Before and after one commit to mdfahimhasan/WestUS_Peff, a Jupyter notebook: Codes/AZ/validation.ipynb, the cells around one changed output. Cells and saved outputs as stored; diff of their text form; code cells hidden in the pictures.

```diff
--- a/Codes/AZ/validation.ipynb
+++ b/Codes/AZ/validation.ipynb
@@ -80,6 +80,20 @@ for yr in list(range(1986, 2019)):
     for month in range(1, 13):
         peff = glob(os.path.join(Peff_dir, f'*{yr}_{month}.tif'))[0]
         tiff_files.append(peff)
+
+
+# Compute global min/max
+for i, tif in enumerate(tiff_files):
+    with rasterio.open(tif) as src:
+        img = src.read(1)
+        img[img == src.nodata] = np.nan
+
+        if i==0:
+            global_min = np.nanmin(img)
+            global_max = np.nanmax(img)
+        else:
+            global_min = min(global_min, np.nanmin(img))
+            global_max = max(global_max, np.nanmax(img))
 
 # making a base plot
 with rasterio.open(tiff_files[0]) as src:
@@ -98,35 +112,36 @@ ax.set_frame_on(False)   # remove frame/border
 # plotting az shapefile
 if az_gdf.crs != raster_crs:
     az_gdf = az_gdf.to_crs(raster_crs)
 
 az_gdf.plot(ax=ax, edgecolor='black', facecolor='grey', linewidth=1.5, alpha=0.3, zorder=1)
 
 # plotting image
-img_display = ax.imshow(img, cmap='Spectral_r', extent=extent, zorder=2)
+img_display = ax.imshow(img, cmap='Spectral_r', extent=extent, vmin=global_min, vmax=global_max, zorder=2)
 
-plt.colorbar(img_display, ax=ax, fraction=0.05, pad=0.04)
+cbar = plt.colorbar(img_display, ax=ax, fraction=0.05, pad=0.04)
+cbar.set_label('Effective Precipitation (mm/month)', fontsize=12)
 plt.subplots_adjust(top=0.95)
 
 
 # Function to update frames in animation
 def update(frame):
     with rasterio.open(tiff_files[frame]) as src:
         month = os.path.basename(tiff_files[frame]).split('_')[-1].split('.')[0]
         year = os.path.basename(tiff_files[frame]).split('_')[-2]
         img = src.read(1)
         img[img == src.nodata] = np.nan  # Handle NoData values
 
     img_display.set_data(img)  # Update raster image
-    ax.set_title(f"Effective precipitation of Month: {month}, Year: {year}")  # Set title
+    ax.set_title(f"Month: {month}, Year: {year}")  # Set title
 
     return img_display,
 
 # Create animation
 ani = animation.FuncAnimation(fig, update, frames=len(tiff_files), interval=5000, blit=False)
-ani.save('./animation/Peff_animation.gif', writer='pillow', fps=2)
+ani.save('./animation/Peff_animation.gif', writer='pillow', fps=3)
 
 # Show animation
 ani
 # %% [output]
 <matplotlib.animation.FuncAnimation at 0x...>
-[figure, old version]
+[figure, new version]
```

==*==

**Problem requirements**
Give the complete listing a second time, exactly as it reads.

**Problem solution**
Before and after one commit to mdfahimhasan/WestUS_Peff, a Jupyter notebook: Codes/AZ/validation.ipynb, the cells around one changed output. Cells and saved outputs as stored; diff of their text form; code cells hidden in the pictures.

```diff
--- a/Codes/AZ/validation.ipynb
+++ b/Codes/AZ/validation.ipynb
@@ -80,6 +80,20 @@ for yr in list(range(1986, 2019)):
     for month in range(1, 13):
         peff = glob(os.path.join(Peff_dir, f'*{yr}_{month}.tif'))[0]
         tiff_files.append(peff)
+
+
+# Compute global min/max
+for i, tif in enumerate(tiff_files):
+    with rasterio.open(tif) as src:
+        img = src.read(1)
+        img[img == src.nodata] = np.nan
+
+        if i==0:
+            global_min = np.nanmin(img)
+            global_max = np.nanmax(img)
+        else:
+            global_min = min(global_min, np.nanmin(img))
+            global_max = max(global_max, np.nanmax(img))
 
 # making a base plot
 with rasterio.open(tiff_files[0]) as src:
@@ -98,35 +112,36 @@ ax.set_frame_on(False)   # remove frame/border
 # plotting az shapefile
 if az_gdf.crs != raster_crs:
     az_gdf = az_gdf.to_crs(raster_crs)
 
 az_gdf.plot(ax=ax, edgecolor='black', facecolor='grey', linewidth=1.5, alpha=0.3, zorder=1)
 
 # plotting image
-img_display = ax.imshow(img, cmap='Spectral_r', extent=extent, zorder=2)
+img_display = ax.imshow(img, cmap='Spectral_r', extent=extent, vmin=global_min, vmax=global_max, zorder=2)
 
-plt.colorbar(img_display, ax=ax, fraction=0.05, pad=0.04)
+cbar = plt.colorbar(img_display, ax=ax, fraction=0.05, pad=0.04)
+cbar.set_label('Effective Precipitation (mm/month)', fontsize=12)
 plt.subplots_adjust(top=0.95)
 
 
 # Function to update frames in animation
 def update(frame):
     with rasterio.open(tiff_files[frame]) as src:
         month = os.path.basename(tiff_files[frame]).split('_')[-1].split('.')[0]
         year = os.path.basename(tiff_files[frame]).split('_')[-2]
         img = src.read(1)
         img[img == src.nodata] = np.nan  # Handle NoData values
 
     img_display.set_data(img)  # Update raster image
-    ax.set_title(f"Effective precipitation of Month: {month}, Year: {year}")  # Set title
+    ax.set_title(f"Month: {month}, Year: {year}")  # Set title
 
     return img_display,
 
 # Create animation
 ani = animation.FuncAnimation(fig, update, frames=len(tiff_files), interval=5000, blit=False)
-ani.save('./animation/Peff_animation.gif', writer='pillow', fps=2)
+ani.save('./animation/Peff_animation.gif', writer='pillow', fps=3)
 
 # Show animation
 ani
 # %% [output]
 <matplotlib.animation.FuncAnimation at 0x...>
-[figure, old version]
+[figure, new version]
```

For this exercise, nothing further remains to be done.